Activity:
Everything in the data gets repeated exactly, except for the pictures.

(Task inputs Opens)

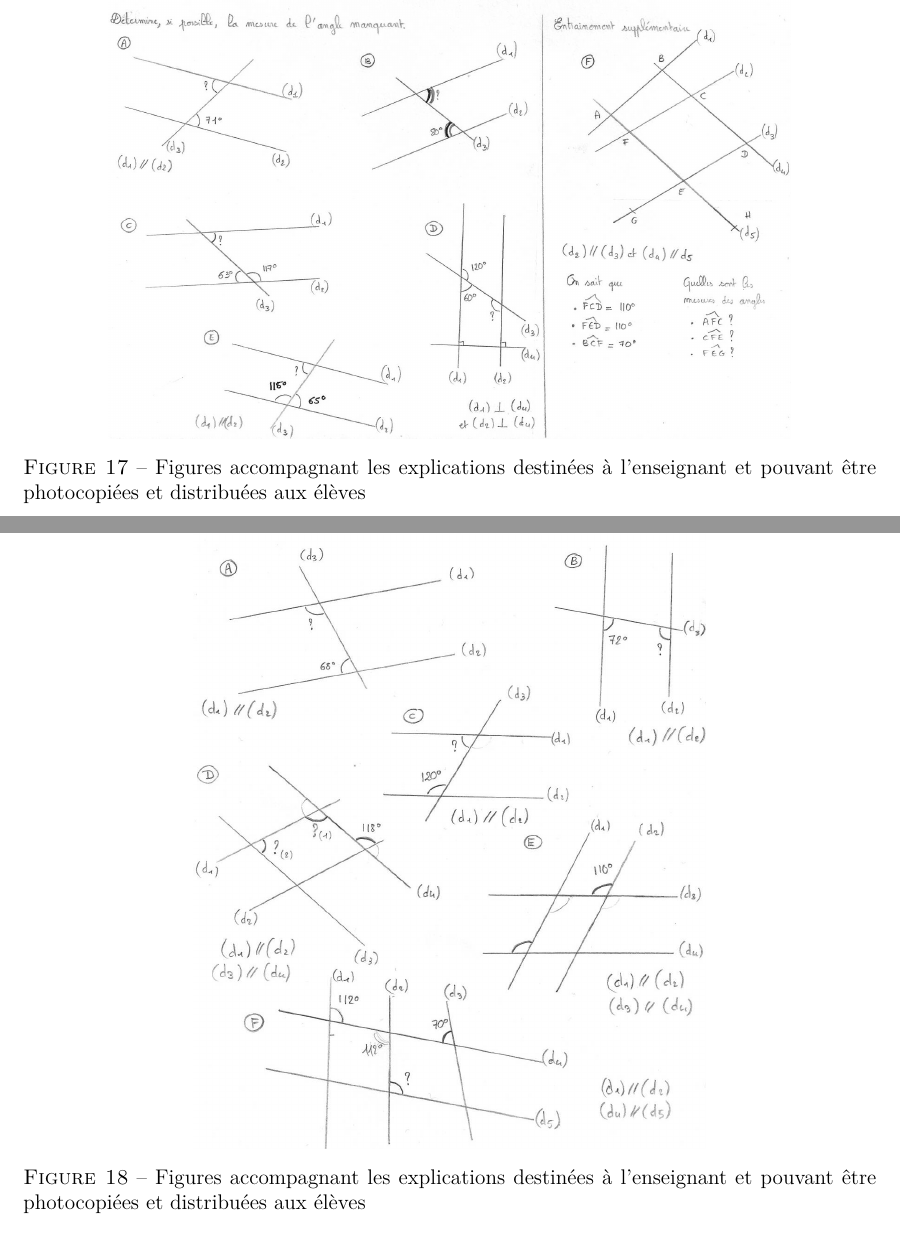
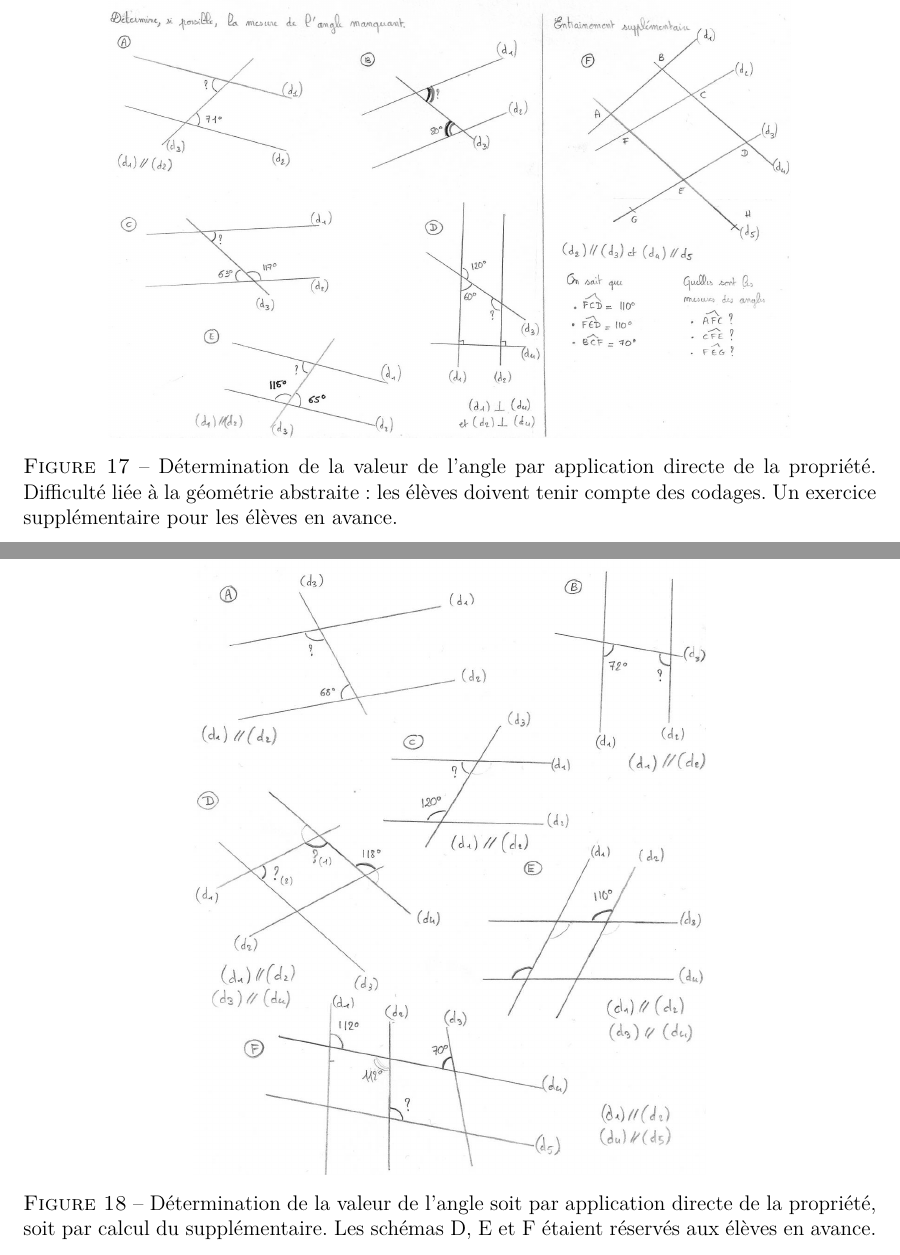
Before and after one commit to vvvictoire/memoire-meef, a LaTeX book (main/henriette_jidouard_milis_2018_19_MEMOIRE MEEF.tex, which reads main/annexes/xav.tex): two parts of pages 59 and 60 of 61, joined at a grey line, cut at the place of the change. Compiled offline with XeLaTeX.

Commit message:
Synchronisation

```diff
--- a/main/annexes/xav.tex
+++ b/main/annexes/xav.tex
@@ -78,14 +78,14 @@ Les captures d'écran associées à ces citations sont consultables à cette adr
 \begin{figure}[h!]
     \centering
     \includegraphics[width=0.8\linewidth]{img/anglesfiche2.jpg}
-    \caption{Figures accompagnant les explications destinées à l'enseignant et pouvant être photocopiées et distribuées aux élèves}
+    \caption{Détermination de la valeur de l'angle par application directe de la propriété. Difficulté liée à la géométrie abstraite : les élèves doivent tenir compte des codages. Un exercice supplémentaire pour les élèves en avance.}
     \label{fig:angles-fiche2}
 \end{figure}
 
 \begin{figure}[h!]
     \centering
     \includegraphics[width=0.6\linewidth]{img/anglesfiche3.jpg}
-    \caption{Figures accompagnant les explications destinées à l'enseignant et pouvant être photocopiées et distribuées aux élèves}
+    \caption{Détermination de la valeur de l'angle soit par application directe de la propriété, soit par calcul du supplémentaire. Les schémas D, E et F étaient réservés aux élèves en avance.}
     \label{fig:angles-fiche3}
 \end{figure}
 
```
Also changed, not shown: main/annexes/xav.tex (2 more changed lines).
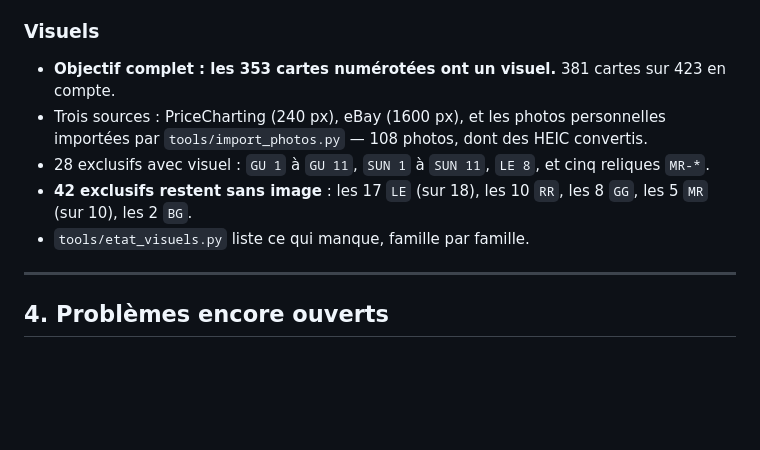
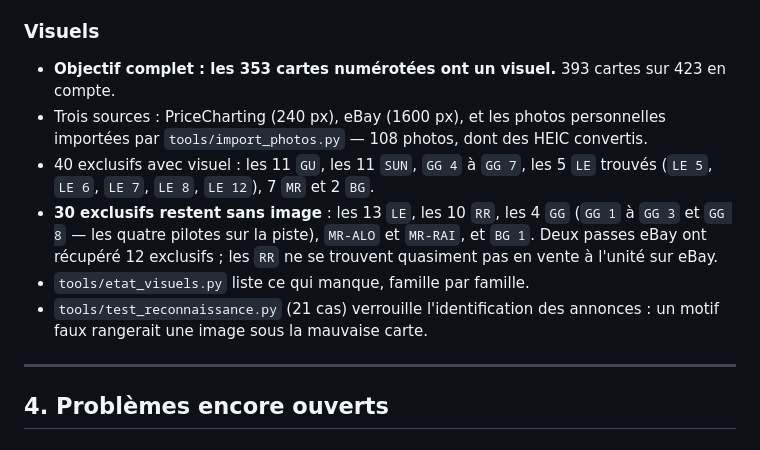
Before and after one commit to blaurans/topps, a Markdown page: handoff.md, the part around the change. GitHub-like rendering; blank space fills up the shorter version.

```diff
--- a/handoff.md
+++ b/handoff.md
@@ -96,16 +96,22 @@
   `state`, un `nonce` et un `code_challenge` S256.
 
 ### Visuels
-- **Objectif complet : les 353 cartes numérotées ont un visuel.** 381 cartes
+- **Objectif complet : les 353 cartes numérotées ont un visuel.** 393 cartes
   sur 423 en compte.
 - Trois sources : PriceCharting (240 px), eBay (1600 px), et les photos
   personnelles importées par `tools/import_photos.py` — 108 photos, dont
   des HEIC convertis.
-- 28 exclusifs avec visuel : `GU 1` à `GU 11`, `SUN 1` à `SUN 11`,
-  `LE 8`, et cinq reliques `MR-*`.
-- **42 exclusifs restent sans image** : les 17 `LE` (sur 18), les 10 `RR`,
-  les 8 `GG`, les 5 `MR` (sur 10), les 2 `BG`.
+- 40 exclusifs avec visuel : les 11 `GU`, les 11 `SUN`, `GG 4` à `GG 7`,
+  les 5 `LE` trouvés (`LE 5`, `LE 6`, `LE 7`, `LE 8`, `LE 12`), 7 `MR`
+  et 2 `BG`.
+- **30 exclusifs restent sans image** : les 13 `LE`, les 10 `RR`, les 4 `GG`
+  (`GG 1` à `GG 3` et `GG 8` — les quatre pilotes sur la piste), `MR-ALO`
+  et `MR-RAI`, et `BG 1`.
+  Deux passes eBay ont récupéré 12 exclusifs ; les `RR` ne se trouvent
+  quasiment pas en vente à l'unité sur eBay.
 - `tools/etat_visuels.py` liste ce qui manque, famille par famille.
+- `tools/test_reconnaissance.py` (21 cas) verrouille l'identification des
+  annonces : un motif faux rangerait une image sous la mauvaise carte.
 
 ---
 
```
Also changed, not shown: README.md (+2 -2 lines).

(Task inputs Closes)

The completed task:
Before and after one commit to vvvictoire/memoire-meef, a LaTeX book (main/henriette_jidouard_milis_2018_19_MEMOIRE MEEF.tex, which reads main/annexes/xav.tex): two parts of pages 59 and 60 of 61, joined at a grey line, cut at the place of the change. Compiled offline with XeLaTeX.

Commit message:
Synchronisation

```diff
--- a/main/annexes/xav.tex
+++ b/main/annexes/xav.tex
@@ -78,14 +78,14 @@ Les captures d'écran associées à ces citations sont consultables à cette adr
 \begin{figure}[h!]
     \centering
     \includegraphics[width=0.8\linewidth]{img/anglesfiche2.jpg}
-    \caption{Figures accompagnant les explications destinées à l'enseignant et pouvant être photocopiées et distribuées aux élèves}
+    \caption{Détermination de la valeur de l'angle par application directe de la propriété. Difficulté liée à la géométrie abstraite : les élèves doivent tenir compte des codages. Un exercice supplémentaire pour les élèves en avance.}
     \label{fig:angles-fiche2}
 \end{figure}
 
 \begin{figure}[h!]
     \centering
     \includegraphics[width=0.6\linewidth]{img/anglesfiche3.jpg}
-    \caption{Figures accompagnant les explications destinées à l'enseignant et pouvant être photocopiées et distribuées aux élèves}
+    \caption{Détermination de la valeur de l'angle soit par application directe de la propriété, soit par calcul du supplémentaire. Les schémas D, E et F étaient réservés aux élèves en avance.}
     \label{fig:angles-fiche3}
 \end{figure}
 
```
Also changed, not shown: main/annexes/xav.tex (2 more changed lines).
Before and after one commit to blaurans/topps, a Markdown page: handoff.md, the part around the change. GitHub-like rendering; blank space fills up the shorter version.

```diff
--- a/handoff.md
+++ b/handoff.md
@@ -96,16 +96,22 @@
   `state`, un `nonce` et un `code_challenge` S256.
 
 ### Visuels
-- **Objectif complet : les 353 cartes numérotées ont un visuel.** 381 cartes
+- **Objectif complet : les 353 cartes numérotées ont un visuel.** 393 cartes
   sur 423 en compte.
 - Trois sources : PriceCharting (240 px), eBay (1600 px), et les photos
   personnelles importées par `tools/import_photos.py` — 108 photos, dont
   des HEIC convertis.
-- 28 exclusifs avec visuel : `GU 1` à `GU 11`, `SUN 1` à `SUN 11`,
-  `LE 8`, et cinq reliques `MR-*`.
-- **42 exclusifs restent sans image** : les 17 `LE` (sur 18), les 10 `RR`,
-  les 8 `GG`, les 5 `MR` (sur 10), les 2 `BG`.
+- 40 exclusifs avec visuel : les 11 `GU`, les 11 `SUN`, `GG 4` à `GG 7`,
+  les 5 `LE` trouvés (`LE 5`, `LE 6`, `LE 7`, `LE 8`, `LE 12`), 7 `MR`
+  et 2 `BG`.
+- **30 exclusifs restent sans image** : les 13 `LE`, les 10 `RR`, les 4 `GG`
+  (`GG 1` à `GG 3` et `GG 8` — les quatre pilotes sur la piste), `MR-ALO`
+  et `MR-RAI`, et `BG 1`.
+  Deux passes eBay ont récupéré 12 exclusifs ; les `RR` ne se trouvent
+  quasiment pas en vente à l'unité sur eBay.
 - `tools/etat_visuels.py` liste ce qui manque, famille par famille.
+- `tools/test_reconnaissance.py` (21 cas) verrouille l'identification des
+  annonces : un motif faux rangerait une image sous la mauvaise carte.
 
 ---
 
```
Also changed, not shown: README.md (+2 -2 lines).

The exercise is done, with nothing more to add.